“It’s not clear, but some kind of, um, public success,” he said. “But,” and he turned to Dean, and said some things in Russian, then looked at me as Dean spoke.

“My uncle says that even though you will experience public success, you will be privately unhappy,” Dean said.

By now I was nearly frozen in my seat. “Oh,” I said. Probably I looked scared. “Can anything be done about these things?”

Sascha shrugged. “Sometimes, a little bit, but,” and he said something else in Russian to Dean.

Dean said, “Sometimes, fate is just fate. Some things just have to happen.”

“I see,” I said, feeling helpless.

Sascha made a gesture that showed me that he was finished.

He had just performed a service for me and I didn’t know what to say. “Thank you,” I said.

He looked at me and shrugged again. Dean said, “My uncle says, he is not used to being thanked for reading such things.”

Now Sascha, and Dean, and Dean’s mother were all looking at me with great seriousness, as if wondering if I was all right.

“Well, I appreciate him taking the time to do that,” I said.

Sascha smiled, and we sat back in our chairs.

But they continued to look at me seriously, just as the class had looked at Harry Potter after his teacher predicted his early demise.

The bus dropped me off and I lugged the CD player and its accompanying stereo eight blocks. The player did, in fact, turn out to work as well in my Brooklyn apartment as it had in the shop. I put on K.D. Lang’s “Drag,” and had lunch.

The CD player worked, and now I could play records again, so I put on Roxy Music’s “Avalon” for one song and one song only, and that song was “True to Life” – because that morning, I’d dreamed that “True to Life” was playing in the background when I met my dad in an amusement park. So goes life.
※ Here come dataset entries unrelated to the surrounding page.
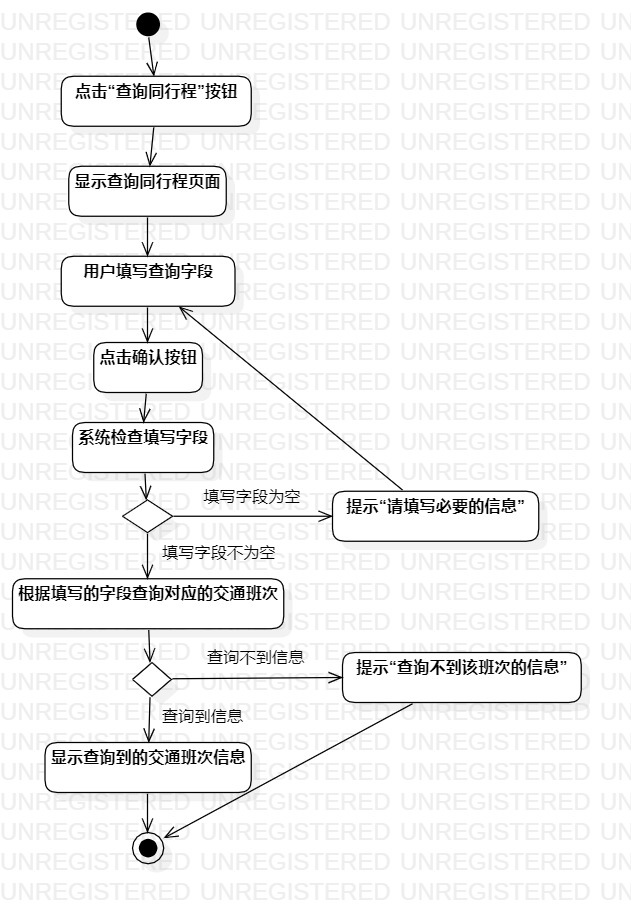
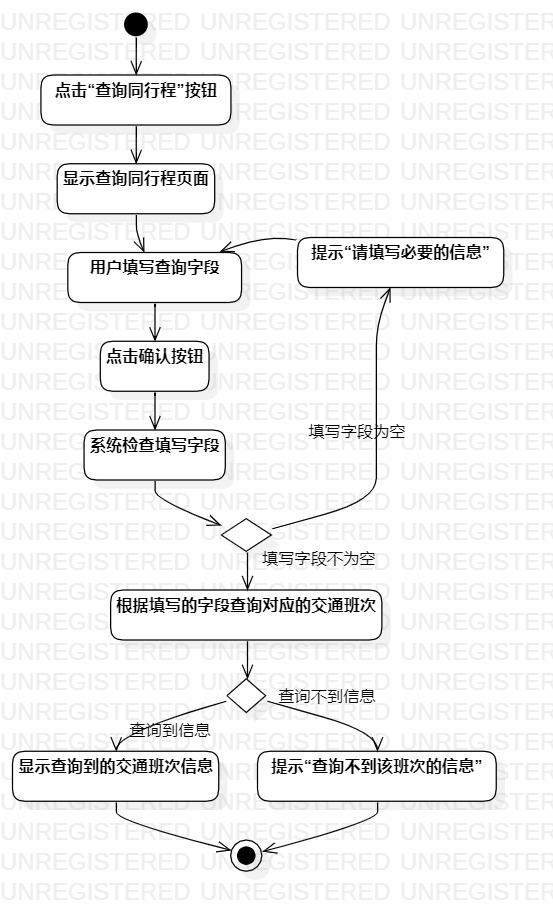
#6 #481 提交实验六报告并修改之前的报告

diff --git a/students/1714080901129/lab2.md b/students/1714080901129/lab2.md
@@ -45,10 +45,11 @@
 基本流程  |1.用户点击“查询同行程”按钮  |*用例执行成功的步骤*    
 ~| 2. 系统显示行程查询页面  |   
 ~| 3. 用户填写“查询地区”，“交通方式”，“航班号/车次”，“选择日期区间”等字段 |   
-~| 4. 系统根据填写的字段查询对应的交通班次  |   
-~| 5. 系统显示查询到的交通班次的信息  |  
+~| 4. 用户点击“确认”按钮  | 
+~| 5. 系统根据填写的字段查询对应的交通班次  |   
+~| 6. 系统显示查询到的交通班次的信息  |  
 扩展流程  | 3.1 系统检测到填写字段全为空，显示“请填写必要的信息” |*用例执行失败*
-~| 4.1 系统查询不到有效信息，显示“查询不到该班次信息” |*用例执行失败*    
+~| 5.1 系统查询不到有效信息，显示“查询不到该班次信息” |*用例执行失败*    
 ## 表三：预约口罩用例规范
 用例编号  | UC03 | 备注  
 -|:-|-  
@@ -58,6 +59,9 @@
 基本流程  |1.用户点击“预约口罩”按钮  |*用例执行成功的步骤*    
 ~| 2. 系统显示口罩预约的页面  |   
 ~| 3. 用户填写所在地区和个人信息  |   
-~| 4. 系统根据信息查找到该地区还有口罩库存，修改口罩库存数量，保存用户输入的信息  |   
-~| 5. 系统显示“口罩预约成功”  |  
-扩展流程  | 4.1 系统查找到该地区没有口罩库存，显示“抱歉，今日口罩已预约完”。 |*用例执行失败*    
+~| 4. 用户点击“确认”按钮  | 
+~| 5. 系统检查输入的信息  | 
+~| 6. 系统根据信息查找到该地区还有口罩库存，修改口罩库存数量，保存用户输入的信息，生成预约订单  |   
+~| 7. 系统显示预约订单信息  |  
+扩展流程  | 5.1 系统检查到输入的信息为空，提示“输入信息不能为空” |*用例执行失败*    
+| 6.1 系统查找到该地区没有口罩库存，显示“抱歉，今日口罩已预约完”。 |*用例执行失败*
Originally published by The Guy Code, March 22, 2001. 

Comments are closed.